* **What to produce**: Reproduce the lines below exactly. Skip images.

* **Dataset**:
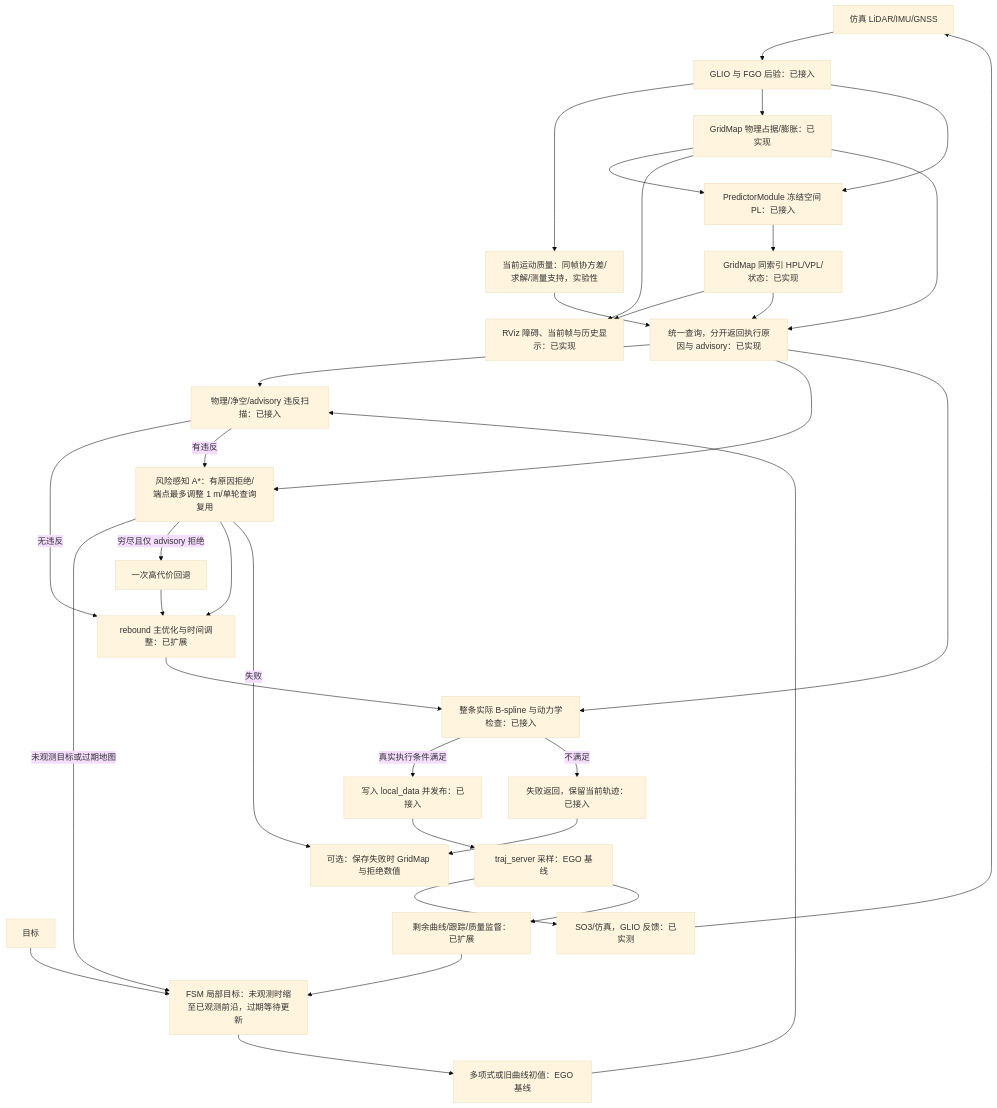
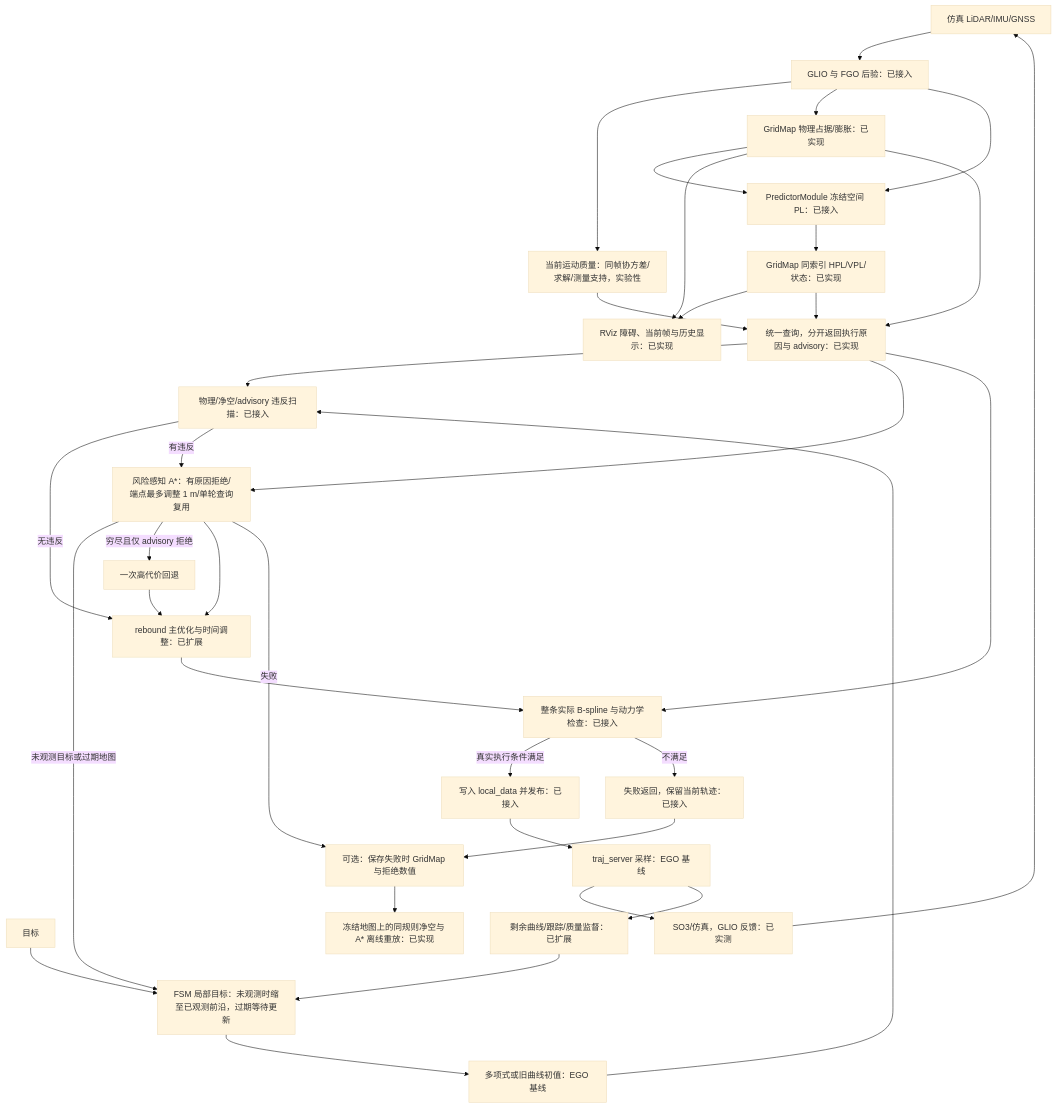
The second of 3 diagrams in docs/spec/ego_based_planning_flow.md (Printeger/iap), drawn with Mermaid (base theme) before and after one commit. The commit also changed other lines of this file and 17 other files, not shown here.

````diff
--- a/docs/spec/ego_based_planning_flow.md
+++ b/docs/spec/ego_based_planning_flow.md
@@ -58,36 +58,37 @@
 ```mermaid
 flowchart TD
     Sensors[仿真 LiDAR/IMU/GNSS] --> GLIO[GLIO 与 FGO 后验：已接入]
     GLIO --> Current[当前运动质量：同帧协方差/求解/测量支持，实验性]
     GLIO --> Map[GridMap 物理占据/膨胀：已实现]
     GLIO --> Advisory[PredictorModule 冻结空间 PL：已接入]
     Map --> Advisory
     Advisory --> Risk[GridMap 同索引 HPL/VPL/状态：已实现]
     Map --> Viz[RViz 障碍、当前帧与历史显示：已实现]
     Risk --> Viz
     Goal[目标] --> FSM[FSM 局部目标：未观测时缩至已观测前沿，过期等待更新]
     FSM --> Init[多项式或旧曲线初值：EGO 基线]
     Init --> Scan[物理/净空/advisory 违反扫描：已接入]
     Map --> Query[统一查询，分开返回执行原因与 advisory：已实现]
     Current --> Query
     Risk --> Query
     Query --> Scan
     Scan -->|无违反| Opt[rebound 主优化与时间调整：已扩展]
     Scan -->|有违反| Search[风险感知 A*：有原因拒绝/端点最多调整 1 m/单轮查询复用]
     Query --> Search
     Search -->|未观测目标或过期地图| FSM
     Search -->|穷尽且仅 advisory 拒绝| SearchFallback[一次高代价回退]
     SearchFallback --> Opt
     Search --> Opt
     Opt --> Final[整条实际 B-spline 与动力学检查：已接入]
     Query --> Final
     Final -->|真实执行条件满足| Commit[写入 local_data 并发布：已接入]
     Final -->|不满足| Keep[失败返回，保留当前轨迹：已接入]
     Keep --> Evidence[可选：保存失败时 GridMap 与拒绝数值]
     Search -->|失败| Evidence
+    Evidence --> Replay[冻结地图上的同规则净空与 A* 离线重放：已实现]
     Commit --> Server[traj_server 采样：EGO 基线]
     Server --> Control[SO3/仿真，GLIO 反馈：已实测]
     Control --> Sensors
     Server --> Monitor[剩余曲线/跟踪/质量监督：已扩展]
     Monitor --> FSM
 ```
````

* **Solution to this problem**:
The second of 3 diagrams in docs/spec/ego_based_planning_flow.md (Printeger/iap), drawn with Mermaid (base theme) before and after one commit. The commit also changed other lines of this file and 17 other files, not shown here.

````diff
--- a/docs/spec/ego_based_planning_flow.md
+++ b/docs/spec/ego_based_planning_flow.md
@@ -58,36 +58,37 @@
 ```mermaid
 flowchart TD
     Sensors[仿真 LiDAR/IMU/GNSS] --> GLIO[GLIO 与 FGO 后验：已接入]
     GLIO --> Current[当前运动质量：同帧协方差/求解/测量支持，实验性]
     GLIO --> Map[GridMap 物理占据/膨胀：已实现]
     GLIO --> Advisory[PredictorModule 冻结空间 PL：已接入]
     Map --> Advisory
     Advisory --> Risk[GridMap 同索引 HPL/VPL/状态：已实现]
     Map --> Viz[RViz 障碍、当前帧与历史显示：已实现]
     Risk --> Viz
     Goal[目标] --> FSM[FSM 局部目标：未观测时缩至已观测前沿，过期等待更新]
     FSM --> Init[多项式或旧曲线初值：EGO 基线]
     Init --> Scan[物理/净空/advisory 违反扫描：已接入]
     Map --> Query[统一查询，分开返回执行原因与 advisory：已实现]
     Current --> Query
     Risk --> Query
     Query --> Scan
     Scan -->|无违反| Opt[rebound 主优化与时间调整：已扩展]
     Scan -->|有违反| Search[风险感知 A*：有原因拒绝/端点最多调整 1 m/单轮查询复用]
     Query --> Search
     Search -->|未观测目标或过期地图| FSM
     Search -->|穷尽且仅 advisory 拒绝| SearchFallback[一次高代价回退]
     SearchFallback --> Opt
     Search --> Opt
     Opt --> Final[整条实际 B-spline 与动力学检查：已接入]
     Query --> Final
     Final -->|真实执行条件满足| Commit[写入 local_data 并发布：已接入]
     Final -->|不满足| Keep[失败返回，保留当前轨迹：已接入]
     Keep --> Evidence[可选：保存失败时 GridMap 与拒绝数值]
     Search -->|失败| Evidence
+    Evidence --> Replay[冻结地图上的同规则净空与 A* 离线重放：已实现]
     Commit --> Server[traj_server 采样：EGO 基线]
     Server --> Control[SO3/仿真，GLIO 反馈：已实测]
     Control --> Sensors
     Server --> Monitor[剩余曲线/跟踪/质量监督：已扩展]
     Monitor --> FSM
 ```
````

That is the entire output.